“Sir!” a woman’s call came from behind the gate to the courtyard. “Sir, it’s me, Sister Lilly,” Petharic approached the wrought iron gate, noting the blood stains on the woman’s sleeves and around the hem of her cowl. “Sir, the child is gone,” she sounded breathless though calm. “My sincerest and profoundest apologies for failing with your charge.”
“Are we talking about the boy who went wild?” asked the man with the tattered top hat and whiskey-breath who’d spoken to Petharic a moment ago.
“He must have had some nervous reaction to the injury.” Lilly continued, ignoring the old man in the top hat. “I’ve seen rabid animals behave such, but never a child. He broke an ether bottle and slashed brothers Samwell and Tarly before we could stop him. Brother Jon was the next to fall but I don’t believe he’s dead. The child continued to run amok inside, upsetting everything he passed, until escaping into a tunnel beneath the institute. Brother Lapis followed the child inside but the boy had several minutes head start.”
“Kid could be anywhere,” said the ratty top hat man, stepping a little closer so that he might more easily eavesdrop. “The crazy, young brother is right. Who knows where he’ll pop up.”
Sister Lilly, reached out through the bars of the gate and gripped Petharic’s left arm. “There’s something more than fear and adrenaline driving the child. You and I both saw the injury. That boy was not likely to have lived to the end of the week, perhaps not the day. And now he’s strong enough to kill two grown men, mortally injure a third, all while eluding a complex full of students of the martial arts.

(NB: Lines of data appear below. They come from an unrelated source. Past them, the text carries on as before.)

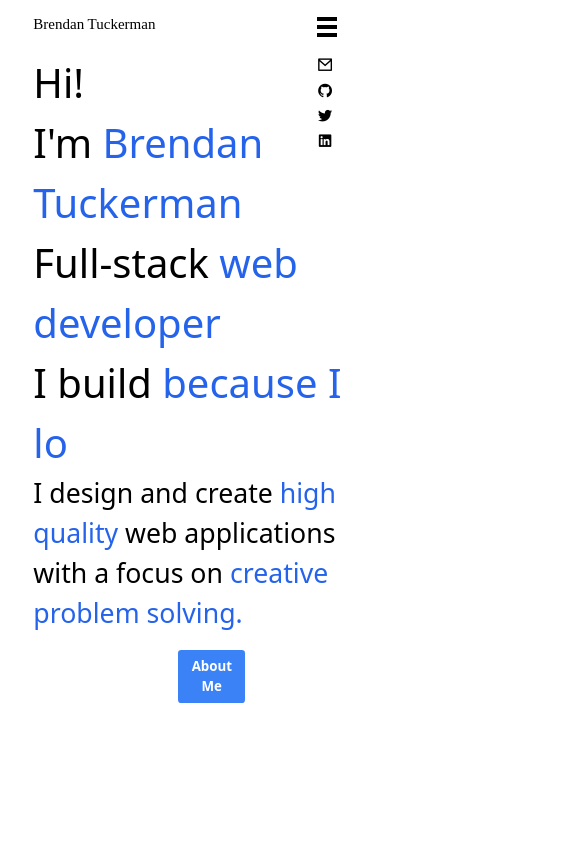
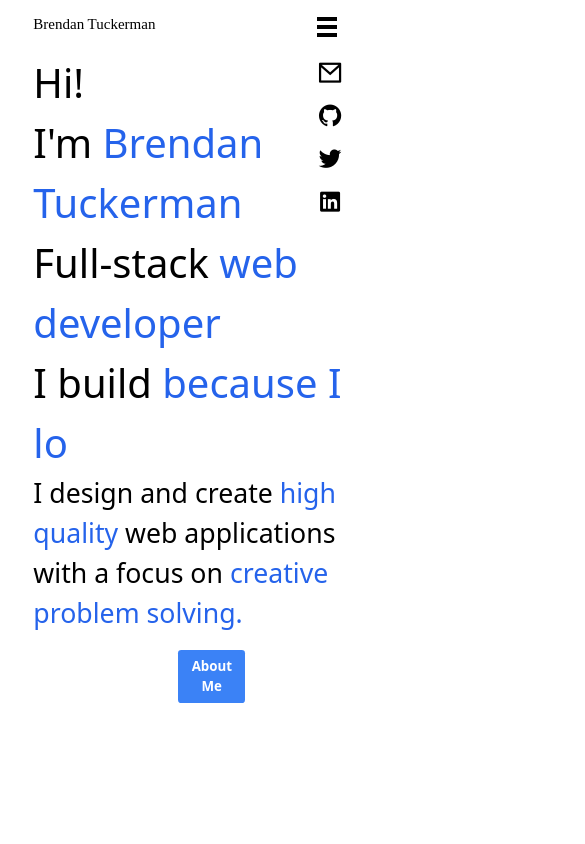
Before and after one commit to brendantuckerman/brendantuckerman.github.io, a React (Create React App) app: page / in a window 390 px wide. Both pictures are taken after a click on the icon 336 px from the left and 33 px from the top of the page. Shown: the top 844 px of the page, 585 px wide, since content can reach past the window. Built offline with nearby package versions, Linux system fonts and the light colour scheme; no server answers.

Commit message:
added drop down menu for mobile

```diff
--- a/src/App.js
+++ b/src/App.js
@@ -15,7 +15,12 @@ function App() {
   function showMenu(){
       console.log('Clicked');
       const menuItems = document.querySelector(".socials")
-      menuItems.classList.add("arrive")
+      if(menuItems.classList.contains("arrive")){
+        menuItems.classList.remove("arrive")
+      } else{
+        menuItems.classList.add("arrive")
+
+      }
 
   }
 
@@ -42,7 +47,7 @@ function App() {
                   <rect y="20" width="50" height="10"></rect>
                   <rect y="40" width="50" height="10"></rect>
                 </svg>
-                <div id ="socials" class="dropdown-content flex flex-col text-xl absolute socials">
+                <div id ="socials" class="dropdown-content flex flex-col text-[2em] absolute socials">
                     <a href="mailto:brendan.tuckerman@gmail.com?subject=Hello!" target="_blank" rel="noopener noreferrer"><i class="ri-mail-line"></i> </a>
                     <a href="https://github.com/MrMaverick79" target="_blank" rel="noopener noreferrer"><i class="ri-github-fill"></i> </a>
                     <a href="https://twitter.com/newtr1ck" target="_blank" rel="noopener noreferrer"><i class="ri-twitter-fill"></i> </a>
--- a/src/index.css
+++ b/src/index.css
@@ -59,12 +59,19 @@ input, textarea{
 
 /*We will add this class name to .socials so the menu is animated */
 .arrive{
-    animation: openMenu 1s 0.2s ;
-    width: 100%;
+    animation: openMenu;
+    animation-duration: 1s;
+    height: 200px;
+    overflow: hidden;
+    display: inline-flex !important;
 
 
 }
+.socials{
+  display: none;
+}
 
-@keyframes openMenu{
-  from {width:0}
+@keyframes openMenu {
+  from {height: 0}
+  to {height: 200px}
 }
```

Petharic ran his fingers through his hair, trying to process the events of the day. His chest was beginning to ache again. He turned his head and coughed. The laudanum he’d taken earlier was wearing off, leaving him with a headache and a sore throat. Further muddling his thought process was the searing pain in his right arm; he found it hard to concentrate. He reached into his pocket and awkwardly removed the bottle of laudanum.
“Your arm; here, let me help you with that,” said Lilly, taking the bottle and pulling the cork for him. Petharic, took only one measure then handed her the bottle to recork. “My name is Petharic.”
“Under different circumstances I would say I am pleased to meet you, Mr. Petharic.”
“I know where the boy went,” said Petharic, he then glanced at the sword Lilly wore in a scabbard cinched about her waist. “Are you able to unlock this gate. I am weakened. I may need help.”
“I don’t have a key,” Lilly sounded apologetic.
Without further word, Petharic turned and started to run back toward Clockhaven.